Risk management purpose is to prevent and reduce the frequency and severity of potential losses. Loss prevention programs promote avoidance of losses, measuring the loss frequency. Some examples are safety programs implemented to prevent workplace injuries, fire detectors, burglar alarms, and other protective devices to prevent losses caused by fire and theft. Insurance companies offer discounts to organization or individuals taking loss prevention measures as incentive for their participation.
While, in loss reduction the scope of the programs limit the extent ...view middle of the document...
• Chapter 5: Review section, page 78: Questions
14. From the viewpoint of the option holder, what is the difference between call option and put option?
“Options give you the right (without the obligation) to transact a security at a predetermined price within a certain time period. In a call option, the buyer has the right (but is not required) to buy an agreed quantity of a commodity or financial instrument (called the underlying asset) from a seller by a certain date (the expiry) for a certain price (the strike price). A put option is the right to sell the underlying stock at a predetermined strike price by a certain date” (Call Option vs Put Option, 2014).
Chapter 6: Review section, page 92, Question
2. How does insurance redistribute the cost of losses?
Insurance reallocate financial risk among a large number of people to reduce its risk exposure to losses when paying incurred individual. For these reason, a specified payment (premium) is set, the insurer assumes financial responsibility of a specify amount of payment to the insured in the event that the insured suffers a loss covered by the insurance contract. By pooling both the financial contributions and the risks of a large number of policyholders, the insurer is able to absorb more losses than an individual.

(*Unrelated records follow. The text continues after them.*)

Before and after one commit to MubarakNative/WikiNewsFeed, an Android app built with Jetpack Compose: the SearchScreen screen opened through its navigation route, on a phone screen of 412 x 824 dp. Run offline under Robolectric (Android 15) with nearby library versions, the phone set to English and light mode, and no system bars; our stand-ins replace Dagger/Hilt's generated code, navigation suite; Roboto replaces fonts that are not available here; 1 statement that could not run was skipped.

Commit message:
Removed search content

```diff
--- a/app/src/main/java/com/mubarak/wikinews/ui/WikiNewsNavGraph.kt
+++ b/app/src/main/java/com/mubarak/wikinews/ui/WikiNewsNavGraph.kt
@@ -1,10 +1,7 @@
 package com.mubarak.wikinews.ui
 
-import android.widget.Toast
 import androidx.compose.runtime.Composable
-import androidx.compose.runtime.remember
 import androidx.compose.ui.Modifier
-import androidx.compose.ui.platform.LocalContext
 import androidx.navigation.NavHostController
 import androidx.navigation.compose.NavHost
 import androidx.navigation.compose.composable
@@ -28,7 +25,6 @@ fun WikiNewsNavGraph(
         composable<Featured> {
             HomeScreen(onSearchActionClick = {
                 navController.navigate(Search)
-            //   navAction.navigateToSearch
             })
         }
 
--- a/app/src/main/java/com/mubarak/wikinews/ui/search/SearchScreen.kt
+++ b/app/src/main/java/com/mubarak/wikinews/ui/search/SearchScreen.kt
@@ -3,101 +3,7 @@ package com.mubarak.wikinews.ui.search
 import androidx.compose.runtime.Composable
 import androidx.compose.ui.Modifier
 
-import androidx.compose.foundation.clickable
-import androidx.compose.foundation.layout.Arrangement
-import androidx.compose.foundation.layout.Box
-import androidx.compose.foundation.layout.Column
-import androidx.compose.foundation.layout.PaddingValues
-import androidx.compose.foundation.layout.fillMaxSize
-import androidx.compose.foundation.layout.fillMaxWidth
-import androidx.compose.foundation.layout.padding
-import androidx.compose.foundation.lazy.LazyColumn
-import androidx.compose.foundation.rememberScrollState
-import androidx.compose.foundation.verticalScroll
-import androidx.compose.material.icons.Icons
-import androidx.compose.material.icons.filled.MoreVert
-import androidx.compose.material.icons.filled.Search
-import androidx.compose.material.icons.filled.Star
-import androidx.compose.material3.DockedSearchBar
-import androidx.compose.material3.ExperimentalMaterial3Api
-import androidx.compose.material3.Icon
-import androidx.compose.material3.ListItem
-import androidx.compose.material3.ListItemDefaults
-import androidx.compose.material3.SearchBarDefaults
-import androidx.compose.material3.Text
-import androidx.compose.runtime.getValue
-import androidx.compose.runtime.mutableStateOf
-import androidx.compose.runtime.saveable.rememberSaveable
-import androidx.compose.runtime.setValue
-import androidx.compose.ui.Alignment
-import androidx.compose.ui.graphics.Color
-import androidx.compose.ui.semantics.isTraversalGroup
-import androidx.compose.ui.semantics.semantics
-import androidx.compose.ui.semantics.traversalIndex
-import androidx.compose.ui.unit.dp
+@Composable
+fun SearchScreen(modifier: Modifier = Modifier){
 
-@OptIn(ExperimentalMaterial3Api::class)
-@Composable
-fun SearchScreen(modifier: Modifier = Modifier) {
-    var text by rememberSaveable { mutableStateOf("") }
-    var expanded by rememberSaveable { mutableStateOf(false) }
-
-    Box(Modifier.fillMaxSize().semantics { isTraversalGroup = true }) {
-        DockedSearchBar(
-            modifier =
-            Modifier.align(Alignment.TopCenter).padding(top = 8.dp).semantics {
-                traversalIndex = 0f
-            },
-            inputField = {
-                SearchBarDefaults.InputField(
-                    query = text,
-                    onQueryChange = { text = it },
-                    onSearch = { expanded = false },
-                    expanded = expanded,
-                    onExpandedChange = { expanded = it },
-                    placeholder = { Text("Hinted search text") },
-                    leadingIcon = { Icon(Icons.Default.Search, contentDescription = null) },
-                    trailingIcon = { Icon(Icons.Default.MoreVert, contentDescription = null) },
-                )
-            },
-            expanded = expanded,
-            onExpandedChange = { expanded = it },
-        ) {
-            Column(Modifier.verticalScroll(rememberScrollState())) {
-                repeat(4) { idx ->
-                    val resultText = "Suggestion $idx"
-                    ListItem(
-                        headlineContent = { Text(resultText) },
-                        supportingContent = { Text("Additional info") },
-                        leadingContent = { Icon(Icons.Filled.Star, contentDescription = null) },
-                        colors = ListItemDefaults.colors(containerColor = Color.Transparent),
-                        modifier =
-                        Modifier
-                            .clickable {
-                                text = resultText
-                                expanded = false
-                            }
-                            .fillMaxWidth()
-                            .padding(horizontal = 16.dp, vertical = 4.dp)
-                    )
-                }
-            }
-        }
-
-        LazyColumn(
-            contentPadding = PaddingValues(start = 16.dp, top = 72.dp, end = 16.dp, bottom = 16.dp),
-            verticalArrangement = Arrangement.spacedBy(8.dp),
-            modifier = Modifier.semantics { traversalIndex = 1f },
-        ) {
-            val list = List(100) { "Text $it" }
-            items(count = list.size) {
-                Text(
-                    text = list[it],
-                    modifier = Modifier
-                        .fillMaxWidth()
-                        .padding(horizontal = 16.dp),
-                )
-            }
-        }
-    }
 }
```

4. Describe the difference between a named-perils policy and an open-perils policy.
There are two different types of insurance policies: named perils or specific-perils and open perils policies. Identifying the differences between these two types of contracts can help to select which one offers the coverage and protection a policy holder needs. The main difference is the type of peril coverage each policy provides.
Named perils policy provide coverage of a specific list of risks and events, incidents, and risk categories that are covered. If an event should occur that is not listed on the contract, no coverage will be offered under this particular insurance policy.
For the contrary, an open perils...